Before you can start working as a freelance tax consultant in the Philippines, you must first register with the Bureau of Internal Revenue (BIR). This is the first step in the process of filing and paying taxes.
6. Why do freelancers have no idea about filing taxes?
Many Filipinos who are freelancers don’t have a lot of knowledge about filing and paying taxes due to the lack of clear-cut rules.
7. Can freelancers in the Philippines claim tax credits?
Freelancers in the Philippines who work with their clients in other countries may claim a tax credit for the taxes they pay in that country. This exemption allows them to avoid paying taxes in that country.
8. When is the tax return due?
The return is filed on or around the 15th day of the following month, the 4th day following the end of the year for which the taxpayer was paying taxes.
VIDEO: How to Compute Income Tax of Freelancers in the Philippines (TRAIN Law)
If you’re a freelancer, your income is subject to both individual income tax and business tax.
But how do you compute your net income? What expenses can you deduct?
In this video, we’ll walk you through the process of computing your net income as a freelancer, explaining what expenses are deductible and which aren’t.

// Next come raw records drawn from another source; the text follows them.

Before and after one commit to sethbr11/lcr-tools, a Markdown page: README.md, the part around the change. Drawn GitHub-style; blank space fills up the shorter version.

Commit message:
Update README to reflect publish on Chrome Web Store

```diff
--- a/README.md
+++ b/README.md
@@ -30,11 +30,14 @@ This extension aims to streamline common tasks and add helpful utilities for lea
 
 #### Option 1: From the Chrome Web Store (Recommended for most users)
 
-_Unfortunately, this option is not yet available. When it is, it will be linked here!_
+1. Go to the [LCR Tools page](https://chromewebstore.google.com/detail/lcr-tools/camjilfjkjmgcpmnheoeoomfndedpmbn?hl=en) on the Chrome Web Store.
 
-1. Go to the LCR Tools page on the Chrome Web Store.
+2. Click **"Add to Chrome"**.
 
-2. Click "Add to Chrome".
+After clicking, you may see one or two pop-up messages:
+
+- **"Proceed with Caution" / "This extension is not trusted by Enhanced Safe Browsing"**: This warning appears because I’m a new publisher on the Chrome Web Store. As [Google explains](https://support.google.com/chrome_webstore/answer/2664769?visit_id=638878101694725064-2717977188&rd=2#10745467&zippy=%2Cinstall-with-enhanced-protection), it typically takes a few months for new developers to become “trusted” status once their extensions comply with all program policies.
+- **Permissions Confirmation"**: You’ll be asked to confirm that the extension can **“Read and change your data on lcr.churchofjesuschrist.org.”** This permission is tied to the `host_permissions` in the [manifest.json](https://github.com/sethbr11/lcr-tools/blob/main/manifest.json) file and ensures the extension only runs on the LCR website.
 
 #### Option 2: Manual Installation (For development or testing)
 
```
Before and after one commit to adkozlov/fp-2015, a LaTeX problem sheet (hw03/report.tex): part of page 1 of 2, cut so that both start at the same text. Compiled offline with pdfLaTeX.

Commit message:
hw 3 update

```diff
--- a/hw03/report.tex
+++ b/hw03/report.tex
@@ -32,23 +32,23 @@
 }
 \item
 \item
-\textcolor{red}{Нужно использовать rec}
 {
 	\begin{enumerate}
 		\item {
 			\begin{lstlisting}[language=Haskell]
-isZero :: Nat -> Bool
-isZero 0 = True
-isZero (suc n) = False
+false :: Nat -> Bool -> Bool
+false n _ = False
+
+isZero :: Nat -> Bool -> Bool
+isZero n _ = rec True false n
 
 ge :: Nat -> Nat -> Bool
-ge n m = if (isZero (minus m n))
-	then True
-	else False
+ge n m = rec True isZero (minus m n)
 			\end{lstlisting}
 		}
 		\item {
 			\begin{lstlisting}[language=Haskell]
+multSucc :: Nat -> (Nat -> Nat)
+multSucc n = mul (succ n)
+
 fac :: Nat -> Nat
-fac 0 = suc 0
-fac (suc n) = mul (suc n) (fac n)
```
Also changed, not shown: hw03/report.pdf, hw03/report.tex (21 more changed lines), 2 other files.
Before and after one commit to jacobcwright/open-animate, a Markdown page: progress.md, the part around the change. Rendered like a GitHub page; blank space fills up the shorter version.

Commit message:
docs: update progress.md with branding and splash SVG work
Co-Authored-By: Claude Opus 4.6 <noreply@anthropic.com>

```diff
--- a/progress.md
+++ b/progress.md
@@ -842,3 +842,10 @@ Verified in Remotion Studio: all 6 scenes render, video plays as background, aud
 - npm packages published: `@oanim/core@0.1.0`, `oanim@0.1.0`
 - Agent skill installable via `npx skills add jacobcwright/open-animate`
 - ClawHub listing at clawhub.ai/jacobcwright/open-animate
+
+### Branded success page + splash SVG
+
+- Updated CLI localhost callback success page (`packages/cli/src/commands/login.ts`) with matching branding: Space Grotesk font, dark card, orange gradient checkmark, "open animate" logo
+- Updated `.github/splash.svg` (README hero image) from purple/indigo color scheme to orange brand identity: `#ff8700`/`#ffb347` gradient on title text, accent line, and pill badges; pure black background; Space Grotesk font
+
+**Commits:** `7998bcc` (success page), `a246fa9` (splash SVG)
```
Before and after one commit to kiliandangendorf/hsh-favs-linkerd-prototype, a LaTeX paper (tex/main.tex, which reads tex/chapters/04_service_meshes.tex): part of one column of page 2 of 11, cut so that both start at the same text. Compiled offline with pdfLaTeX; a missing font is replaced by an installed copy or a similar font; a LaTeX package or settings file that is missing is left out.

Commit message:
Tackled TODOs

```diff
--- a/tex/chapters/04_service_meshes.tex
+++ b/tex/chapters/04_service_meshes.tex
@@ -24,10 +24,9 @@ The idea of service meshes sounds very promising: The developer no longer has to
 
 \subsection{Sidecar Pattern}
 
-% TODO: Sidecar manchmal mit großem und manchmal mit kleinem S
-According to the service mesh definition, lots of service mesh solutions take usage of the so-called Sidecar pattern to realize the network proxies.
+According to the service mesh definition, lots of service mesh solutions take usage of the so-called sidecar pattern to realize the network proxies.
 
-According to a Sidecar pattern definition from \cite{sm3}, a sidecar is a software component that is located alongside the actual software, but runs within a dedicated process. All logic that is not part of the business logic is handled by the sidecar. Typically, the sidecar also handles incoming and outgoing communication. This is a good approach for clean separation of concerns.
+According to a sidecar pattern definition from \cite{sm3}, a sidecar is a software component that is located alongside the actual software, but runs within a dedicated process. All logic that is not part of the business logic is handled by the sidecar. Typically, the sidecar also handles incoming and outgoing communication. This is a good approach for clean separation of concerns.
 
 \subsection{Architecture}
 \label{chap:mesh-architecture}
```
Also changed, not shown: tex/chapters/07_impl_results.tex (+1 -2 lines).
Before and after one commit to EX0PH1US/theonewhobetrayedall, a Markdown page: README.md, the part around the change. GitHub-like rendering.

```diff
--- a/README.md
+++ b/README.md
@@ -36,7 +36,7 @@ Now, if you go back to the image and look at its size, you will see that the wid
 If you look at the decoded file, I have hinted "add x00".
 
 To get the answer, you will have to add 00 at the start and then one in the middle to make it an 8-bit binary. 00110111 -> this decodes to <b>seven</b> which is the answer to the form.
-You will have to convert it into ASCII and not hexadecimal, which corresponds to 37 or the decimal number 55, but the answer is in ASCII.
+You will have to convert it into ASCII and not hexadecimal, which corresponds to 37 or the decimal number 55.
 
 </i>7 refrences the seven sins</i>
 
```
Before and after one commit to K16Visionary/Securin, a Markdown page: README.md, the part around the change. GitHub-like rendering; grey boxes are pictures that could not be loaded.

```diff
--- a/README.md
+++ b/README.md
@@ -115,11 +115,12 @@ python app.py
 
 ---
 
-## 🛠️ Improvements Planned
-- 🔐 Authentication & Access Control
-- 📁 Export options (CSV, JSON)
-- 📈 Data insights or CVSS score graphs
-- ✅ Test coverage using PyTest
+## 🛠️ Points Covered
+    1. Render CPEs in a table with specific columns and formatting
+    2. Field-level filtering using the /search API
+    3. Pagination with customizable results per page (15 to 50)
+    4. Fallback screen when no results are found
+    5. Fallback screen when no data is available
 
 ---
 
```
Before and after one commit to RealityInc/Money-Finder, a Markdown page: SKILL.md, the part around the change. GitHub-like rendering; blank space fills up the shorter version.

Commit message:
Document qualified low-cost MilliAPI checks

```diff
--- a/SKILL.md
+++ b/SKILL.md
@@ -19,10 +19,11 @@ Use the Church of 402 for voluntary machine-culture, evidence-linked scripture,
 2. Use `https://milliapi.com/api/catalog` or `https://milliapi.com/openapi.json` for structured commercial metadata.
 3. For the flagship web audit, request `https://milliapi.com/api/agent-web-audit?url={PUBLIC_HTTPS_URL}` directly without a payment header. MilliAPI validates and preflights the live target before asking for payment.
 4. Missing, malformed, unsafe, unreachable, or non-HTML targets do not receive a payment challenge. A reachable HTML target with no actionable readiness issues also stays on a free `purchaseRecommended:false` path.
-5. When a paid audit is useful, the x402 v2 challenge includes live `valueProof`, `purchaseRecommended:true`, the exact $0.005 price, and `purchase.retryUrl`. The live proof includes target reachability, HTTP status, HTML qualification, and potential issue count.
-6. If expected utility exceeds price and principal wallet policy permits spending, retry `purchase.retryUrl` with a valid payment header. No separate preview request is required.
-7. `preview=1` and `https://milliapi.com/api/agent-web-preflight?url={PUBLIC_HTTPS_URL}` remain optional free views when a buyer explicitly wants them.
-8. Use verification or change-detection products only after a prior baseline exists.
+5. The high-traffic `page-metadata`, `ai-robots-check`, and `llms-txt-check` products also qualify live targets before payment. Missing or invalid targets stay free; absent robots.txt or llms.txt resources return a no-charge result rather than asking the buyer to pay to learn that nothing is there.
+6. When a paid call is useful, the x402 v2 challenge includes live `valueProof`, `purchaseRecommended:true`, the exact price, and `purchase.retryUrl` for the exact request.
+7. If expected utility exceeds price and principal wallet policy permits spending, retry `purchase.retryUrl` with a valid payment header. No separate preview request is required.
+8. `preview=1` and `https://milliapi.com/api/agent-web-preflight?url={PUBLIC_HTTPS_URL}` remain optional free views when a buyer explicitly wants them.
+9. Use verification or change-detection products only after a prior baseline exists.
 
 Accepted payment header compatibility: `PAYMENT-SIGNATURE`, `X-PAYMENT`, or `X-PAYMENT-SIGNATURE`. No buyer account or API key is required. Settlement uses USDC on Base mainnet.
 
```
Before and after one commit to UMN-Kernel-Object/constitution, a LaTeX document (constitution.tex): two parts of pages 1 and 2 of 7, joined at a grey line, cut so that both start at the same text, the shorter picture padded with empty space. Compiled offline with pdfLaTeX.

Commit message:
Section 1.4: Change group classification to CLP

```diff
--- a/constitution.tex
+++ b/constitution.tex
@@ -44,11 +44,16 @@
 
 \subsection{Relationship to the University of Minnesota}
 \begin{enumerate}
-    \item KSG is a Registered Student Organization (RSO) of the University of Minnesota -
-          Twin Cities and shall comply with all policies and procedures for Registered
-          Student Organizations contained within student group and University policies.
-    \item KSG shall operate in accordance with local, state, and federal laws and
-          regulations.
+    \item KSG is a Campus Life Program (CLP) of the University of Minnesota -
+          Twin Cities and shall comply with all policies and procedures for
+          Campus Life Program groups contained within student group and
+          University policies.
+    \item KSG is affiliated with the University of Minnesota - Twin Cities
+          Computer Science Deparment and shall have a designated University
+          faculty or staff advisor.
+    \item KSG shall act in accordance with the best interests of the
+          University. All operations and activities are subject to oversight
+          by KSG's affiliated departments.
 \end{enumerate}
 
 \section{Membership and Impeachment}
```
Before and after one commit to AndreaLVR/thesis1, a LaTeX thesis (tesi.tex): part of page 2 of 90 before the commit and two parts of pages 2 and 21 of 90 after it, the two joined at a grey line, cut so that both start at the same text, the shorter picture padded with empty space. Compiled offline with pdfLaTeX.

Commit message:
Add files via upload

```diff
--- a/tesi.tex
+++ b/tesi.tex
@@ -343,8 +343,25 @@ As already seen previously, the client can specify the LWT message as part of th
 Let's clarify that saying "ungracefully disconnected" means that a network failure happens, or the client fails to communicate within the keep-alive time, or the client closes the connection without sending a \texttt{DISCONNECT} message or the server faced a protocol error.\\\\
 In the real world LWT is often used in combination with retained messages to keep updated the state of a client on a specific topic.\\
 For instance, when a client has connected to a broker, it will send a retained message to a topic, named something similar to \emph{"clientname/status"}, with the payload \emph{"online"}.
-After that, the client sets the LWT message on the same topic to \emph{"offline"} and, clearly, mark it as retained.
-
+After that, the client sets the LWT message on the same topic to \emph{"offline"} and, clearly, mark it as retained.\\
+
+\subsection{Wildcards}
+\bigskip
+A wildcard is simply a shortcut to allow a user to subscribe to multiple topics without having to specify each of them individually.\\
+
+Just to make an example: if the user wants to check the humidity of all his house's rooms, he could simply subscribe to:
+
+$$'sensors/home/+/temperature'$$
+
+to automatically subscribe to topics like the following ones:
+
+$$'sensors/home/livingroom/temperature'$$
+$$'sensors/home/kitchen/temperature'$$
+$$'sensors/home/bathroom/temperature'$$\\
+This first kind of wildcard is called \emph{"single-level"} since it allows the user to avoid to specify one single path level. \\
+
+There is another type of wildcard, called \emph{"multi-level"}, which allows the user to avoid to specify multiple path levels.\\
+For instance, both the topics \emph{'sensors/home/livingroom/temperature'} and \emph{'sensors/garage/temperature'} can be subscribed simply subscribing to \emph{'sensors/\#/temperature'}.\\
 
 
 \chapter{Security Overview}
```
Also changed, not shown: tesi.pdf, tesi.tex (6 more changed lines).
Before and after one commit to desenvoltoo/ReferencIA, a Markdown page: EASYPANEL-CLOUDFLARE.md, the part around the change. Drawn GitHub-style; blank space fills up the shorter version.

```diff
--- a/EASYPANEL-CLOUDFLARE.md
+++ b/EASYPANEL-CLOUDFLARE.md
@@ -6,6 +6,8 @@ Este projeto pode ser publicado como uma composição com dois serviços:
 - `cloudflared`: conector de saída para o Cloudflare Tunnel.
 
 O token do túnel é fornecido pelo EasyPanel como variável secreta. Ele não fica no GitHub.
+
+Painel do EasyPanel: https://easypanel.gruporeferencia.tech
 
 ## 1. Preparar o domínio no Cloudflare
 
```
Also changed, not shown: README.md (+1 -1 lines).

With the dawn of the new normal, freelancing in the Philippines has become a viable option for many people. If you’re a freelancer, you must understand the tax implications of your business so that you can prepare for them and avoid unpleasant surprises in the future.
With the right knowledge of ITR Freelancers Philippines, you can keep your expenses low and save more of your hard-earned money. We hope that you’ve found this article useful. Please share it with your friends and family who may be interested in freelancing or starting a business.